Matthew Taylor is a Research Fellow at the Centre for Independent Studies.
In the state of Victoria, there are approximately 40,000 students in Years 3 to 9 whose reading and numeracy skills are either at or below the minimum standard that will allow them to learn and achieve at school. These numbers are calculated using the latest results from the National Assessment Plan for Literacy and Numeracy (NAPLAN) and school statistics from the Australian Bureau of Statistics. That there are large numbers of students either barely literate or illiterate – lacking the fundamental skill for educational success, secure employment, and quality of life – is common knowledge and has been evident for some time. What did the education policy platforms from the Labor and Liberal parties promise Victorian families in response to this enduring and profound problem with literacy and numeracy? The Labor party promised to build 10 new 'tech' schools, and provide $680 million dollars for building upgrades, plus hundreds of millions of dollars for breakfast clubs, school uniforms, eye-tests and glasses, camps and excursions, and driver training. Only one policy announcement from Labor actually pertained to the core work of schools – teaching and learning – the requirement for all new registered teachers to have completed a course in teaching students with disabilities. The Liberal party policy platform was even worse in this respect. It expressly acknowledged the lack of improvement in literacy and numeracy results in the state at least since NAPLAN started in 2008, yet proposed no solutions. Instead, it promised $1.2 billion for building upgrades on top of a whopping $4.5 billion in funding for unspecified 'Gonski' funding, plus further millions for first aid training for students, 3D printers, foreign languages, student leadership, school safety grants, and mental health initiatives. Not one concrete policy proposal for improving outcomes for students in literacy and numeracy. There is no doubt that the quality of school facilities is important, and it is a defensible use of public money, within limits. Some of the other programs, such as breakfast clubs, are also good things but most schools where breakfast clubs are needed are already providing them with community support. Many of the programs dreamt up by the two major political parties, however, would be difficult to justify for inclusion in a school education budget even if schools were excelling at their core function – education. And clearly they are not. Families in Victoria deserve much better. Let's hope that the Andrews Labor government delivers much more than it promised.

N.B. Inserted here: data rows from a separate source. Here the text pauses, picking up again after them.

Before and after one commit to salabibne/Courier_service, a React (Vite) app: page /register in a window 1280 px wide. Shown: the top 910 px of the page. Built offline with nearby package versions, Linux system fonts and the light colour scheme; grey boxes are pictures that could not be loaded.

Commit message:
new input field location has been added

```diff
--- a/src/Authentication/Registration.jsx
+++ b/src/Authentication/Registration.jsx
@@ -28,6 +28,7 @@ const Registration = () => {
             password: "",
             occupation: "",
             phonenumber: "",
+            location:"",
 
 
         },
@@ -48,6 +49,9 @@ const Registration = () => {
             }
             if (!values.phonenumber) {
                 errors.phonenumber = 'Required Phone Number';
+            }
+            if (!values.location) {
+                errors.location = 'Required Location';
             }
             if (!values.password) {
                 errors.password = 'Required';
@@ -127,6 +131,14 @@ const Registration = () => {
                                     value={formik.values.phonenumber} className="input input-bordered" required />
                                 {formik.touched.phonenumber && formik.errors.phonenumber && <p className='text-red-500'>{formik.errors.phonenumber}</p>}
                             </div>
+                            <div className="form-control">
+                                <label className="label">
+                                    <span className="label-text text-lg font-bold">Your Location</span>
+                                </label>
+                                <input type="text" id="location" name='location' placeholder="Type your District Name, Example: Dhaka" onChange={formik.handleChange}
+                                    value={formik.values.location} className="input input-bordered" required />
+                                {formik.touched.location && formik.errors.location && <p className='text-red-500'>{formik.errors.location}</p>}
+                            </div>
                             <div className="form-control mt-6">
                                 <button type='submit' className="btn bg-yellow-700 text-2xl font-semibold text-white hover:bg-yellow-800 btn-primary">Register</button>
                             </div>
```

Jennifer Buckingham is a Research Fellow at The Centre for Independent Studies.